The baseplate compass is perhaps one of the most important tools that a walker can own.
Having a reliable compass that you can use and understand fully in any conditions is essential.
The baseplate compass is made up of a number of different elements each of which serve to assist the walker reach their destination without fuss. In this article we will walk you through each part of a typical and basic compass of this sort. You can also watch our video summary which is shown below.
The Elements of a Baseplate Compass
The baseplate of the compass is where all the elements are located and houses. Normally the baseplate is manufactured from 3mm thick hardwearing clear acrylic plastic.
A lanyard allows you to safely secure the compass to yourself or your equipment to prevent you from losing this important piece of equipment.
A fairly common feature of most baseplate compasses and it allows you to pick out fine details on your map and can have other uses such as finding splinters.
Scales / Rules
Along the edges of the baseplate are marked scales / rules to assist you in planning and marking up routes.
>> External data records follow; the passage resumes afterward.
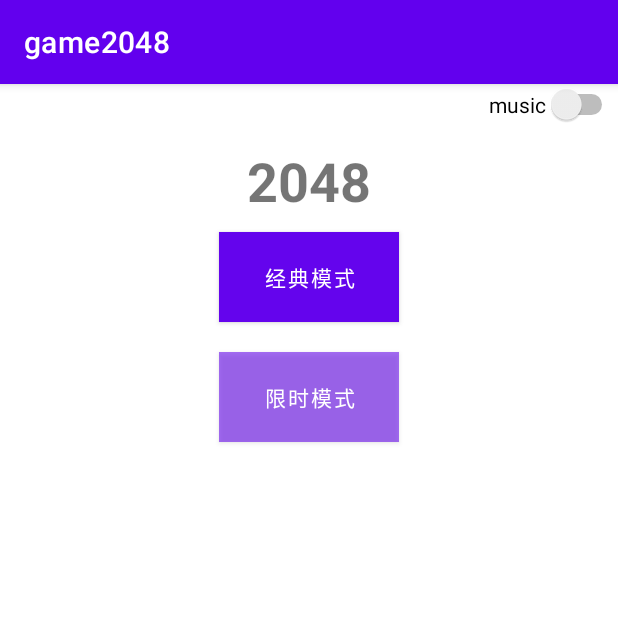
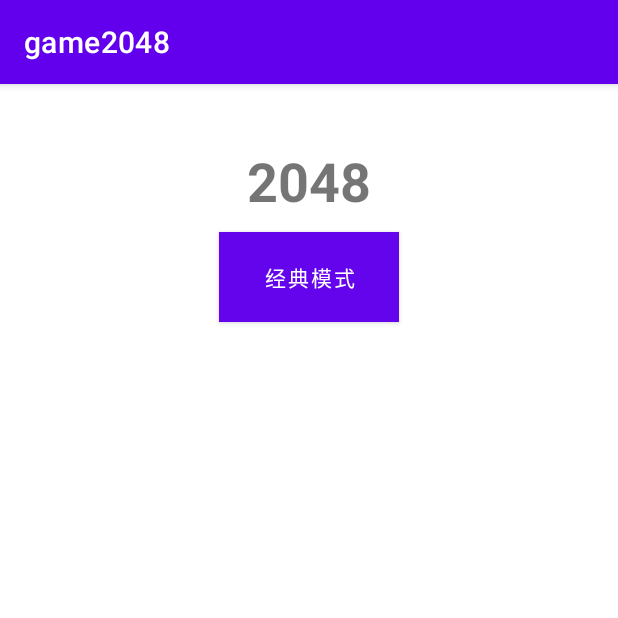
Before and after one commit to maoyifanEE/simpleGameWithKotlin_2048, an Android app: the screen it shows after launch (MainActivity), on a phone screen of 412 x 824 dp, the top half of it. Run offline under Robolectric (Android 15) with nearby library versions, the phone set to English and light mode, and no system bars.

Commit message:
a basic 2048 game is done

```diff
--- a/app/src/main/java/com/example/game2048/Constant.kt
+++ b/app/src/main/java/com/example/game2048/Constant.kt
@@ -17,6 +17,7 @@ public class Constant {
     val unitDistance = 335f
     val animationMoveTime = 200L
     val gestureDirectionStandard = 300
+    val updateGameTimeDelay = 50L
 }
 
 val constantManager = Constant()
--- a/app/src/main/java/com/example/game2048/Fragment/StartFragment.kt
+++ b/app/src/main/java/com/example/game2048/Fragment/StartFragment.kt
@@ -4,6 +4,7 @@ import android.app.AlertDialog
 import android.os.Bundle
 import android.view.LayoutInflater
 import android.view.View
+import android.view.View.INVISIBLE
 import android.view.ViewGroup
 import android.widget.Button
 import androidx.fragment.app.Fragment
@@ -23,6 +24,7 @@ class StartFragment : Fragment() {
         btnClassicGame.setOnClickListener {
             goToFragment(ClassicGameFragment())
         }
+        btnTimeLimitGame.visibility = INVISIBLE
         btnTimeLimitGame.setOnClickListener {
             AlertDialog.Builder(context)
                 .setMessage("not open yet")
--- a/app/src/main/res/layout/fragment_start.xml
+++ b/app/src/main/res/layout/fragment_start.xml
@@ -6,14 +6,6 @@
     android:layout_height="match_parent"
     xmlns:app="http://schemas.android.com/apk/res-auto">
 
-
-    <Switch
-        android:id="@+id/startFragment_sw_music"
-        app:layout_constraintTop_toTopOf="parent"
-        app:layout_constraintEnd_toEndOf="parent"
-        android:text="music"
-        android:layout_width="wrap_content"
-        android:layout_height="wrap_content"/>
 
     <TextView
         android:id="@+id/startFragment_tv_title"
```
Also changed, not shown: app/src/main/java/com/example/game2048/ViewModel/ClassicGameViewModel.kt (+4 -4 lines).
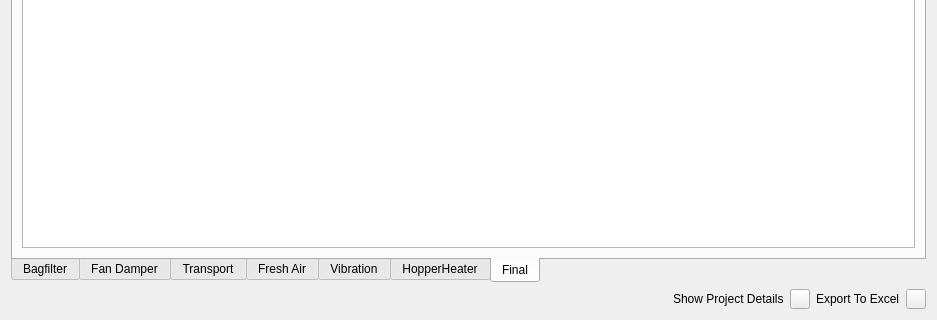
Before: the Qt Designer form ui/project/results_tab.ui in AliTavakoliNiya/GriinPower, drawn with Qt 5; both pictures show x 0 to 937 and y 335 to 655 of the 937 by 655 pixel window.
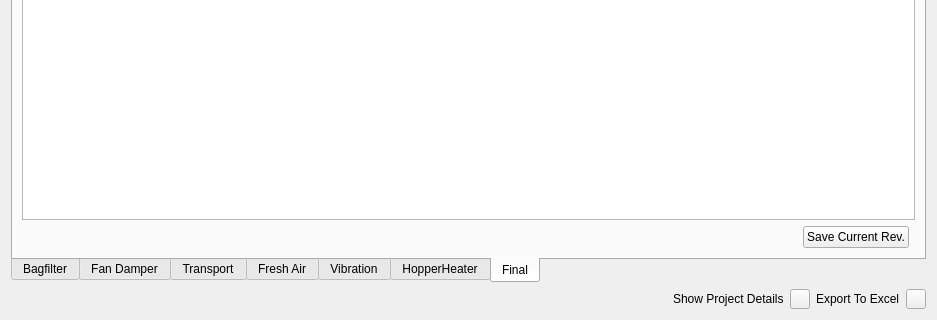
After: the same form once the commit is applied. The open tabs and pages were chosen to show the change. Icons and pictures are not drawn.

Diff of the .ui file:
```diff
--- a/ui/project/results_tab.ui
+++ b/ui/project/results_tab.ui
@@ -170,7 +170,7 @@
          <string>Final</string>
         </attribute>
         <layout class="QGridLayout" name="gridLayout_7">
-         <item row="0" column="0">
+         <item row="1" column="0" colspan="3">
           <widget class="QTableView" name="summary_panel_table">
            <property name="selectionMode">
             <enum>QAbstractItemView::SingleSelection</enum>
@@ -186,6 +186,26 @@
            </attribute>
           </widget>
          </item>
+         <item row="2" column="0">
+          <spacer name="horizontalSpacer_2">
+           <property name="orientation">
+            <enum>Qt::Horizontal</enum>
+           </property>
+           <property name="sizeHint" stdset="0">
+            <size>
+             <width>40</width>
+             <height>20</height>
+            </size>
+           </property>
+          </spacer>
+         </item>
+         <item row="2" column="1">
+          <widget class="QPushButton" name="save_current_rev_btn">
+           <property name="text">
+            <string>Save Current Rev.</string>
+           </property>
+          </widget>
+         </item>
         </layout>
        </widget>
       </widget>
```
Left out of the diff: 6 changed lines with no effect on the pictures.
These scales can be in mm, inches or the more popular map scales such as 1:50k or 1:25k
Some baseplates have romers marked on their surface. These grid-like romers allow the walker to easily read and give accurate grid references. Romers are commonly marked up in the 1:40k, 1:50k or 1:25k map scales.
Some compasses have holes cut through the plastic baseplate and these act as stencils to aide in marking up your map when planning a route.
Direction of Travel Arrow
This is one of the most important markings on the baseplate and key to accurate navigation.
Bezel and Housing (Capsule)
The rotating bezel is marked up into 360 degrees to allows you set your bearing. The liquid filled housing, sometimes referred to as the capsule, is where the magnetic needle is mounted.
Marked on the base of the liquid filled housing is the orienting arrow. This allows you quickly orientate your compass to the direction you wish to travel.
The orienting lines are marked alongside the orienting arrow and allow you to accurately orientate your compass to the grid marked upon your map.
The declination scale allow you to make adjustments in your bearing to allow for the differences between Grid North and Magnetic North.
The magnetic needle of a baseplate compass is normally marked in two colours – Red denoting North and Black or White denoting South.
These are the basic elements of a baseplate compass and additional features can be found across different brands / models such as luminous markers, GPS error stencils, protractors, inclinometers to name but a few but they are just added helpful extras and are not essential for most walkers.
The baseplate compass is perhaps one the most important pieces of kit a walker should learn to use.